DESCRIPTION OF THE TASK -
Check every line below, and copy those that include "complete".

TASK INPUT -

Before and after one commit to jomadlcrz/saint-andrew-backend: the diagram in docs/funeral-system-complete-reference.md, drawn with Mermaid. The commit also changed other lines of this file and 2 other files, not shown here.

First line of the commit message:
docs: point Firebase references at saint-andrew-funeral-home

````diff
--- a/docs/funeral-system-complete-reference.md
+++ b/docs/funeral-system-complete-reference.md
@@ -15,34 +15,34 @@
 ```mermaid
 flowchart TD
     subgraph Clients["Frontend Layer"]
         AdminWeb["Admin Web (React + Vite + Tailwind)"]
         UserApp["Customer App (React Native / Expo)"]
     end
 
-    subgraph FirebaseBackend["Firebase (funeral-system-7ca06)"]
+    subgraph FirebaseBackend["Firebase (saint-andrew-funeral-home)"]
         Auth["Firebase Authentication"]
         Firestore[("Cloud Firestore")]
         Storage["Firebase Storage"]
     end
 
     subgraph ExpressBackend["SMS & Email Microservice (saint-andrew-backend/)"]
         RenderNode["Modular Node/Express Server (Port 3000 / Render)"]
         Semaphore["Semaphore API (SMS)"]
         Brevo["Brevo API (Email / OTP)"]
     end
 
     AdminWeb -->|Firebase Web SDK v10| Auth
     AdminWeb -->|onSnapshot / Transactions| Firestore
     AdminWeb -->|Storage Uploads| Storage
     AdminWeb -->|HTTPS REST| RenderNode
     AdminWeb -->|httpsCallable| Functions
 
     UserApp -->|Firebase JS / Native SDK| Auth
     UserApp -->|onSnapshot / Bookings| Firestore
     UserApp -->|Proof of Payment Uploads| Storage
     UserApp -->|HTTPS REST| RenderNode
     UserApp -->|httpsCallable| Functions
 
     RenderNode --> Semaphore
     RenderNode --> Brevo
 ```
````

ANSWER TO THE PROBLEM -
Before and after one commit to jomadlcrz/saint-andrew-backend: the diagram in docs/funeral-system-complete-reference.md, drawn with Mermaid. The commit also changed other lines of this file and 2 other files, not shown here.
--- a/docs/funeral-system-complete-reference.md
+++ b/docs/funeral-system-complete-reference.md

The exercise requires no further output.